Recorded data
_ _ _ _ _

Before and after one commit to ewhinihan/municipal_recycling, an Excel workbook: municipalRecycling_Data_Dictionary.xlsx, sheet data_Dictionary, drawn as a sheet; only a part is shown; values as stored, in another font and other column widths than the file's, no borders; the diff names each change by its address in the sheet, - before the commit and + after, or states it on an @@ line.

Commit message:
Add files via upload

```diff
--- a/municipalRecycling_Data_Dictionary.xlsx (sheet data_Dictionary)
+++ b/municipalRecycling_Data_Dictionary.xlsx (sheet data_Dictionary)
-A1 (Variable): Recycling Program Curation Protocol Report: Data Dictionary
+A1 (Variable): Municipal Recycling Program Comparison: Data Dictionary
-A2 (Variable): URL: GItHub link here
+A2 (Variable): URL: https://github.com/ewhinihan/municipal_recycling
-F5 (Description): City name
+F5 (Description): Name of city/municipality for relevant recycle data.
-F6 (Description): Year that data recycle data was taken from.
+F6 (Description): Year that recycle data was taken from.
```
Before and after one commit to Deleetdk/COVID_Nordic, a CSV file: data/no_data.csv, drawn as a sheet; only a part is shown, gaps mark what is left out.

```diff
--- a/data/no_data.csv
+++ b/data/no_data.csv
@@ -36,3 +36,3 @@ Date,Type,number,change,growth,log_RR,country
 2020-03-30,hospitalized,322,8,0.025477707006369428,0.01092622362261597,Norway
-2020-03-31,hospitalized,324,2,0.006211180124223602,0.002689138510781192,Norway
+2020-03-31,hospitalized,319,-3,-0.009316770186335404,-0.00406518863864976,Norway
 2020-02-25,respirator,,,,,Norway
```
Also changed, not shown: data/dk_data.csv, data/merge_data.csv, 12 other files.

_ _ _ _ _

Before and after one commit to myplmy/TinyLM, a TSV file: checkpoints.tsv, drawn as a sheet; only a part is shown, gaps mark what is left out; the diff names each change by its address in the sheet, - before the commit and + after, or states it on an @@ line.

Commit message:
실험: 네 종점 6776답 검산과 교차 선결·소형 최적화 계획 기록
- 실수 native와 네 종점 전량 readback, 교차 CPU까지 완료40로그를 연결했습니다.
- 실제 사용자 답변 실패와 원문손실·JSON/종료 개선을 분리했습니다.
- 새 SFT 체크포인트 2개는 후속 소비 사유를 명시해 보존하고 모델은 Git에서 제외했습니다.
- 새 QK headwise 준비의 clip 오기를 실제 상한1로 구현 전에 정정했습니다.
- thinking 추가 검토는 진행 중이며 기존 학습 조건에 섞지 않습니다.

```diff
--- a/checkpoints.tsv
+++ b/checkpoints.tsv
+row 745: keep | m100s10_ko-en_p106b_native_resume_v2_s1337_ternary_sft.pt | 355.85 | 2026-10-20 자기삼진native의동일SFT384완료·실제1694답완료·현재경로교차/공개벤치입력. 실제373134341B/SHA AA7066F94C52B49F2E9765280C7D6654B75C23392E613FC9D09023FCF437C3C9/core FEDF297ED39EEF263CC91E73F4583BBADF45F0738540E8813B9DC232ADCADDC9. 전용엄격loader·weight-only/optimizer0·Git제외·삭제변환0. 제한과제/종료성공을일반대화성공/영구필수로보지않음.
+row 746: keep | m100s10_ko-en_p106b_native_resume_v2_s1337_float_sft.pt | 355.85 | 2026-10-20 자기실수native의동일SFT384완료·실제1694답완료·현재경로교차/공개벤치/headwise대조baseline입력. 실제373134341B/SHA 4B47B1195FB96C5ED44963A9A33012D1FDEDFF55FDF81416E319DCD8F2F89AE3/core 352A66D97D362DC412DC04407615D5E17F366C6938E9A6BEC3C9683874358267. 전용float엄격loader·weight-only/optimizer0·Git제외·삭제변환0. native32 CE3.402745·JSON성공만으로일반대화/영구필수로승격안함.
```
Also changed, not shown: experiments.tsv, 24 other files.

_ _ _ _ _

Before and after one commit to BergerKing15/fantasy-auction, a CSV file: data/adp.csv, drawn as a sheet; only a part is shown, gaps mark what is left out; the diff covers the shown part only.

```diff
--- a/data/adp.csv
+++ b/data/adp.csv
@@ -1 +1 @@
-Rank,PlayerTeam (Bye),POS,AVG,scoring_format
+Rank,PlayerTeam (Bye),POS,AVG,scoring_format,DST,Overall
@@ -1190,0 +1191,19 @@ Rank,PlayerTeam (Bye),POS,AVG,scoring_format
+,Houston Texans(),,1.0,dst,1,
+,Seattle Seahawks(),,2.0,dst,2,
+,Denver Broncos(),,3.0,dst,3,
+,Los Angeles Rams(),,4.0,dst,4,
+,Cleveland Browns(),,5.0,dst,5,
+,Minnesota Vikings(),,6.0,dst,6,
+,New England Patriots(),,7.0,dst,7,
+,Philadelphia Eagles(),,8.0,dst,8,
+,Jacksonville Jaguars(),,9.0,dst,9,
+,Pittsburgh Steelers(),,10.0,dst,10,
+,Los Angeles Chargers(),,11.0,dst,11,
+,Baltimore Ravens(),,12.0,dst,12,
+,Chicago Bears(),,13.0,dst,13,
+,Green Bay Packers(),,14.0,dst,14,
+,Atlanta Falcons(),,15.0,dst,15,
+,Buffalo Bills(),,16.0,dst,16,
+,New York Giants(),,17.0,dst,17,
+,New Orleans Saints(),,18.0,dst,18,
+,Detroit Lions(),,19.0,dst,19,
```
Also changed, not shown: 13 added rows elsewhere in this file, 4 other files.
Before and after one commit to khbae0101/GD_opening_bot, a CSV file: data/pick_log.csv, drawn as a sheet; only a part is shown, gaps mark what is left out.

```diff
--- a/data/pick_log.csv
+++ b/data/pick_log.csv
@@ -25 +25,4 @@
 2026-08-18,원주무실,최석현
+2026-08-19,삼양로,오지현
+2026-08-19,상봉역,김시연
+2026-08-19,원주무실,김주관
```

_ _ _ _ _

◆ Work order
The word "from" appears in some lines of the data. Copy every one of those lines.

◆ Response to the exercise
-F6 (Description): Year that data recycle data was taken from.
+F6 (Description): Year that recycle data was taken from.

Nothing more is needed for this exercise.